● **What you need to do**: Go through the entries below and return every line that contains "Sidebar".
___ Information provided
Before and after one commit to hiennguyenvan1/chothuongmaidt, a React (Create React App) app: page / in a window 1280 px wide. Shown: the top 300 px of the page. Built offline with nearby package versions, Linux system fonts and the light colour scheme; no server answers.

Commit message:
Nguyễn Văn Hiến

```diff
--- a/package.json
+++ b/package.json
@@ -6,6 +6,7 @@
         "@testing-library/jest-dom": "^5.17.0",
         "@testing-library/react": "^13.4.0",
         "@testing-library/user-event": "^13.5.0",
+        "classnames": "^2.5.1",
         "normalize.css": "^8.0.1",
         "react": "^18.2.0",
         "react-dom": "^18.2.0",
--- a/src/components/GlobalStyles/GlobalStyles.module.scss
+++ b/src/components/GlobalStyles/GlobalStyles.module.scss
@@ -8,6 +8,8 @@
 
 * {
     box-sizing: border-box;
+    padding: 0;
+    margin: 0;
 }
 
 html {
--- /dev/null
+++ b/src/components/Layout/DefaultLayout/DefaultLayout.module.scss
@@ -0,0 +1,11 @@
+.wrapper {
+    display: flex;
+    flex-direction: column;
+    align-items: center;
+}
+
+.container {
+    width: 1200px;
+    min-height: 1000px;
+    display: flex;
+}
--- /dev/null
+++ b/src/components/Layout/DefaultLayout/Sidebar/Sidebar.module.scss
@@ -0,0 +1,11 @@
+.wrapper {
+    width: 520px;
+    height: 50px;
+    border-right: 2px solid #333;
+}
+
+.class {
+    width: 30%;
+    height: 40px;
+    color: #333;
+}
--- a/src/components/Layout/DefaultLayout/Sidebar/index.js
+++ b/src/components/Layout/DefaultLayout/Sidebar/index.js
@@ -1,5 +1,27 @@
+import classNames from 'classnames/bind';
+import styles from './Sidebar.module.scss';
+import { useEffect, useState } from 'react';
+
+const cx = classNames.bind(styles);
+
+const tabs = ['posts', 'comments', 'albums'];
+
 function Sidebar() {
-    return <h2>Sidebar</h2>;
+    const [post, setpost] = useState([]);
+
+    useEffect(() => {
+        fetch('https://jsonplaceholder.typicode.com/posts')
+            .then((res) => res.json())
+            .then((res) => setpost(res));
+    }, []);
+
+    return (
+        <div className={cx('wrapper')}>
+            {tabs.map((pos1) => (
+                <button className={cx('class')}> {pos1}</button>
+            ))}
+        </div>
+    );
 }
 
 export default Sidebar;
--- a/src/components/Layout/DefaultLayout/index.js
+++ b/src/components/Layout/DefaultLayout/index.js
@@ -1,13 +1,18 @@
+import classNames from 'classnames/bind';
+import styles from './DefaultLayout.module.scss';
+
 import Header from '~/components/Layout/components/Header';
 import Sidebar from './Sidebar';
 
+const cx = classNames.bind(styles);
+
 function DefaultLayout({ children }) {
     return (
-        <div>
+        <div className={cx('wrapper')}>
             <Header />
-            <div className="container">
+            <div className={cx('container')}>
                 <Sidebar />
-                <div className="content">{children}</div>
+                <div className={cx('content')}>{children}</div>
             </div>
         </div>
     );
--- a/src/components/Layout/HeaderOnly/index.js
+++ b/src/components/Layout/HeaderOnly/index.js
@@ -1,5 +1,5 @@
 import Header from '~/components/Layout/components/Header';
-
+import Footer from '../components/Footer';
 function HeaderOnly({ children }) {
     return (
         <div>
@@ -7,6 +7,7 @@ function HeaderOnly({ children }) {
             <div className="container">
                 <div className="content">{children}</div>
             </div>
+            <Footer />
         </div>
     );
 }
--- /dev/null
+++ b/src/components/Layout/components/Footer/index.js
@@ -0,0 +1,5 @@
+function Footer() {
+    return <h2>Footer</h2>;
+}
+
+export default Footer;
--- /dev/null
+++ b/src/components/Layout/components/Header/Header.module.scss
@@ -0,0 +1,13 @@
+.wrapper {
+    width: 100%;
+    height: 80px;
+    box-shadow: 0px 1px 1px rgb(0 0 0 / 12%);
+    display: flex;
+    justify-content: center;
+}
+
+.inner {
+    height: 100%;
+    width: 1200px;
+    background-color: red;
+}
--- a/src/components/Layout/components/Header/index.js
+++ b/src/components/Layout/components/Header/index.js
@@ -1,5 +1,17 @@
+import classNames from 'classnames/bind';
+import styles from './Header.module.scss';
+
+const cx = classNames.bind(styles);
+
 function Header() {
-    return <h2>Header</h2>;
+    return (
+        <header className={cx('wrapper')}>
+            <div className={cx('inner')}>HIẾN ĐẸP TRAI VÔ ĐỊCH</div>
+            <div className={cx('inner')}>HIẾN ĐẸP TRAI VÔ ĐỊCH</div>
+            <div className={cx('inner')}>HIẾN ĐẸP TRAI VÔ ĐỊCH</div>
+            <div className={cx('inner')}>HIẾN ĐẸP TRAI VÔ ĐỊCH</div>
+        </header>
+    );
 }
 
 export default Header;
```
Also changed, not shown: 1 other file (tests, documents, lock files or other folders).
______
● **Response box**:
+++ b/src/components/Layout/DefaultLayout/Sidebar/Sidebar.module.scss
--- a/src/components/Layout/DefaultLayout/Sidebar/index.js
+++ b/src/components/Layout/DefaultLayout/Sidebar/index.js
+import styles from './Sidebar.module.scss';
 function Sidebar() {
-    return <h2>Sidebar</h2>;
 export default Sidebar;
 import Sidebar from './Sidebar';
                 <Sidebar />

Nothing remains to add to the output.